Key Points

  • Having been a net energy exporter for  most of the period 1981 to 2004, the UK currently relies on imports to meet over 35% of its energy requirements.
  • The dominant energy exporter to the UK is Norway, although the OPEC states are also an important source of both primary oils and Liquified Natural Gas (LNG). Russia is overall not a critical energy supplier to the UK.
  • A changing climate poses significant risks to both maritime transport of energy suppliers and centralised domestic energy infrastructure such as electricity generation plants.
  • Climate change and efforts at decarbonisation pose potentially significant political risks to the OPEC states if they are not able to diversify their economies.
  • Risks associated with a revived UK nuclear energy sector would tend to increase with climate change. Geopolitical risks related to financing, technology are also significant.
  • Transitioning to a zero-carbon and distributed renewable energy and transport infrastructure will reduce British exposure to such risks.

Image credit: Rob Farrow/Wikimedia Commons. 

About the Author
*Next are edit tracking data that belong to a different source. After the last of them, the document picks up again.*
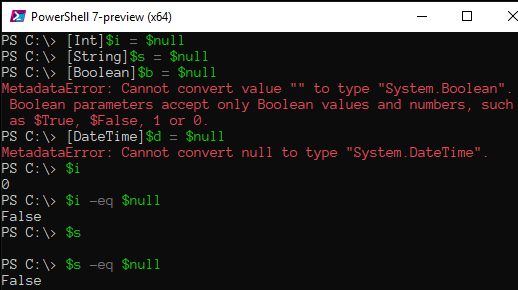
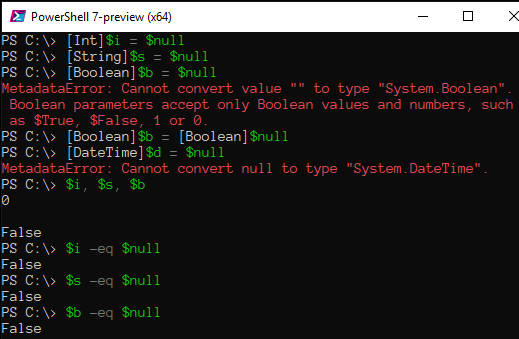
psvariables

Changed region(s): [[0.0, 0.0, 1.0, 0.9931], [0.1853, 0.6517, 0.3089, 0.7448]]

diff --git a/PowerShell/hu-HU/PS_Variables.html b/PowerShell/hu-HU/PS_Variables.html
@@ -1,0 +1,81 @@
+<!doctype html>
+<html lang="hu-HU">
+<head>
+  <meta charset="UTF-8">
+  <meta name="viewport" content="width=device-width, initial-scale=1">
+  <link href="https://fonts.googleapis.com/css?family=Barlow+Semi+Condensed&display=swap" rel="stylesheet">
+  <link href="https://fonts.googleapis.com/css?family=Literata&display=swap" rel="stylesheet">
+  <link href="https://fonts.googleapis.com/css?family=Anonymous+Pro&display=swap" rel="stylesheet">
+  <link rel="stylesheet" href="../Article.css">
+  <script src="../Article.js"></script>
+</head>
+<body>
+<article>
+  <h1>A parancsértelmező alapjellemzői, tulajdonságai</h1>
+  A PowerShell parancsértelmezőnek mint szoftvernek az alapvető jellemzőit
+  leíró adatokat számos automatikus változó, közöttük több konstans hordozza.
+  <h2>A rendszerkörnyezetet jellemző automatikus változók</h2>
+  A lehetséges három platform közül, amelyekre a .NET keretrendszer és a
+  PowerShell parancsértelmező telepíthető, annak a logikai változója lesz
+  IGAZ értékű, amelyiken az elindított parancsértelmező éppen fut.
+  A logikai változók neve: <kbd>$IsLinux</kbd>, <kbd>$IsMacOS</kbd>,
+  <kbd>$IsWindows</kbd>.
+  <figure>
+    <img src="img/Platform data.png"/>
+    <figcaption>Platform data</figcaption>
+  </figure>
+  A .NET keretrendszer része a nyelvi futtatókörnyezet (<i>Common Language
+  Runtime</i>, CLR), amely a köztes nyelvre lefordított PowerShell parancsok
+  végrehajtásáról gondoskodik. Ha a .NET keretrendszer platformfüggetlen,
+  akkor az <kbd>$IsCoreCLR</kbd> logikai változó értéke IGAZ, és ez
+  egyébként a PowerShell 6-os verziójától kezdődően mindig teljesül.
+  <h2>A felhasználói profilt azonosító automatikus változók</h2>
+  A PowerShell parancsértelmezőt futtató felhasználó saját könyvtárának
+  (az operációs rendszer felhasználói profil mappájának) abszolút elérési útját
+  mint szöveges adatot a <kbd>$HOME</kbd> változó tartalmazza.
+  <p>
+  A felhasználó operációs rendszer profiljának területi beállításait a
+  <kbd>$PSCulture</kbd>, nyelvi beállításait a <kbd>$PSUICulture</kbd>
+  változók tükrözik.
+  <figure>
+    <img src="img/User data.png"/>
+    <figcaption>User data</figcaption>
+  </figure>
+  A felhasználó PowerShell profil szkript állományának abszolút elérési útját
+  mint szöveges adatot a <kbd>$PROFILE</kbd> változó tartalmazza: ebben a
+  szriptfájlban kell elhelyezni a PowerShell indításakor automatikusan lefutó
+  parancsokat, tehát itt kell definiálni az induláskor létrehozandó változókat is.
+  <h2>A PowerShell parancssori eszközt jellemző automatikus változók</h2>
+  A PowerShell telepítési könyvtárának abszolút elérési útját mint szöveges adatot
+  a <kbd>$PSHOME</kbd> változó tartalmazza. Az elindított parancsértelmező
+  operációs rendszerbeli folyamatazonosítóját mint 32 bites egész számot a
+  <kbd>$PID</kbd> változóban érhetjük el; a folyamatról részletes leírást
+  kaphatunk a <code>Get-Process -Id $PID | Select *</code> paranccsal.
+  <figure>
+    <img src="img/pwsh process details.png"/>
+    <figcaption>PowerShell process details</figcaption>
+  </figure>
+  A PowerShell eszköz <kbd>$PSVersion</kbd> verziótáblája azonosítja
+  a parancsértelmező kiadását és verzióját, az operációs rendszerrel együtt.
+  A <kbd>$ShellId</kbd> magának a parancsértelmező folyamatnak az azonosítója,
+  amivel a felhasználó a <i>Host</i> gazdaprogram közvetítésével kommunikál.
+  A gazdaprogram tulajdonságait a <kbd>$Host</kbd> változó hordozza &mdash;
+  ennek az automatikus változónak az értékét adja vissza a <kbd>Get-Host</kbd>
+  utasítás is.
+  <figure>
+    <img src="img/PowerShell version table, shell, and host.png"/>
+    <figcaption>PowerShell version table, shell, and host</figcaption>
+  </figure>
+  <nav>
+    <a href="../index.html?locale=hu-HU&article=State_Variables" target="_top"
+     >A PowerShell parancsértelmező működési változói, állapotváltozói</a>
+    <p>
+    <a href="../index.html?locale=hu-HU&article=Environment_Variables" target="_top"
+     >Környezeti változók</a>
+    <p>
+    <a href="https://docs.microsoft.com/en-us/powershell/module/microsoft.powershell.core/about/about_automatic_variables"
+     target="_blank">Az automatikus változók teljes listája és leírása</a>
+  </nav>
+</article>
+</body>
+</html>

diff --git a/PowerShell/hu-HU/Boolean_Constants.html b/PowerShell/hu-HU/Boolean_Constants.html
@@ -14,47 +14,33 @@
   <h1>Logikai értékek</h1>
   Logikai, vagyis <kbd>[Boolean]</kbd> típusú kifejezések lehetséges értékeit
   két konstans képviseli: az IGAZ jelentésű <kbd>$true</kbd>, és a HAMIS
-  jelentésű <kbd>$false</kbd>.
+  jelentésű <kbd>$false</kbd>. Mindkettő <kbd>[PSVariable]</kbd> típusú
+  változóobjektum.
   <figure>
-    <img src="img/The Boolean Constants.png"/>
-    <figcaption>The Boolean Constants</figcaption>
+    <img src="img/Boolean Constants.png"/>
+    <figcaption>Boolean Constants</figcaption>
   </figure>
   A két logikai konstans számként az 1, illetve 0 értékeket képviselik,
-  szöveges adattá alakítva pedig az angol <i>True</i>, illetve <i>False</i>
-
-
-
-  A PowerShell számára minden létező dolog egy meghatározott típusú objektum.
-  A <kbd>$null</kbd> változó nem létező értéke képviseli az objektumok hiányát.
-  Maga a <kbd>$null</kbd> változó az egyetlen <kbd>[NullVariable]</kbd>
-  típusú objektum. Értéke nem módosítható.
+  szövegkonverzióval pedig az angol <i>True</i>, illetve <i>False</i> szavakká
+  alakulnak át.
   <p>
-  Felhasználható
-  <ul>
-    <li>más változók értékének törlésére;
-    <li>paraméterek alapértelmezett értékének törlésére;
-    <li>helykitöltő elemként egy gyűjteményben;
-    <li>helykitöltő argumentumként egy függvényhívásban;
-    <li>parancsok kimenetének elnyelésére, megsemmisítésére.
-  </ul>
-  A PowerShell a nemlétező változókat alapértelmezetten mint nemlétező
-  objektumokat értelmezi, tehát a kifejezésekben mint <kbd>$null</kbd> értéket
-  veszi számításba. A <kbd>Set-PSDebug -Strict</kbd> paranccsal azonban
-  bekapcsolható, hogy a nem létező változókra való hivatkozás hibajelzést okozzon.
-  Ez a viselkedés a <kbd>Set-PSDebug -Off</kbd> paranccsal kikapcsolható.
+  Más típusú adatok logikai értékké alakításakor a <kbd>$null</kbd> konstans,
+  a <kbd>0</kbd> szám és az üres szöveg HAMISSÁ, a többi objektum (amennyiben
+  a konverzió egyáltalán lehetséges) IGAZZÁ válik.
   <figure>
-    <img src="img/Set-PSDebug -Strict.png"/>
-    <figcaption>Set-PSDebug -Strict</figcaption>
+    <img src="img/Boolean conversions.png"/>
+    <figcaption>Boolean conversions</figcaption>
   </figure>
-  A <kbd>$null</kbd> értéke számként <kbd>0</kbd>, szövegként üres <kbd>''</kbd>,
-  logikailag pedig HAMIS értéket képvisel. Önmagán kívül semmivel sem egyenlő.
+  Logikai változót csak a logikai értékek, illetve az 1 vagy 0 számok
+  hozzárendelésével lehet létrehozni; más típusú objektum vagy a <kbd>$null</kbd>
+  hozzárendelését csak közbevetőleges konverzióval lehet megoldani.
   <figure>
-    <img src="img/Basic conversions of $null.png"/>
-    <figcaption>Basic conversions of $null</figcaption>
+    <img src="img/Boolean assignment.png"/>
+    <figcaption>Boolean assignment</figcaption>
   </figure>
   <nav>
-    <a href="../index.html?locale=hu-HU&article=Automatic_Variables" target="_top"
-      >Preferencia változók</a>
+    <a href="../index.html?locale=hu-HU&article=Boolean_Constants" target="_top"
+      >A PowerShell parancsértelmező alapjellemzőit hordozó változók</a>
     <p>
     <a href="https://docs.microsoft.com/en-us/powershell/module/microsoft.powershell.core/about/about_automatic_variables"
      target="_blank">Az automatikus változók teljes listája és leírása</a>

diff --git a/PowerShell/hu-HU/Null_Variable.html b/PowerShell/hu-HU/Null_Variable.html
@@ -48,7 +48,8 @@
   Szöveges változókhoz rendelve a <kbd>$null</kbd> üres szöveggé változik,
   tehát a szöveges változó értékét sem lehet egyszerűen törölni.
   Annak ellenére, hogy kifejezésekben van logikai értéke, érdekes módon
-  logikai változókhoz nem lehet a <kbd>$null</kbd> értéket hozzárendelni.
+  logikai változókhoz nem lehet a <kbd>$null</kbd> értéket közvetlenül
+  hozzárendelni, de explicit konverzióval már igen.
   <figure>
     <img src="img/Assignment of $null to strongly typed variables.png"/>
     <figcaption>Assignment of $null to strongly typed variables</figcaption>

diff --git a/PowerShell/hu-HU/User_Variables.html b/PowerShell/hu-HU/User_Variables.html
@@ -80,7 +80,9 @@
   változó használhatatlanná válik.
   <p>
   A <kbd>Copy-Item</kbd> parancsmag helyett egyszerű értékadással szoktunk
-  változókat másolni, aminek a működése megegyezik a parancsmag működésével:
+  változókat másolni, aminek a működése megegyezik az
+  <a href="../index.html?locale=hu-HU&article=Alias_Provider" target="_top"
+  >álneveknél</a> leírtakkal:
   a másolat nem kapja meg az eredeti változónak sem a <kbd>.Description</kbd>,
   sem az <kbd>.Option</kbd>, sem a <kbd>.Visibility</kbd> tulajdonságát;
   mindössze az értéke (<kbd>.Value</kbd>) másolódik át.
Oliver Scanlan is the Senior Programme Officer on the Sustainable Security programme at Oxford Research Group (ORG). He has worked in research and advocacy roles in the international development sector for the last ten years, with a South Asia focus. He has studied Asian politics and history at the Universities of Durham, Amsterdam and Renmin University, Beijing.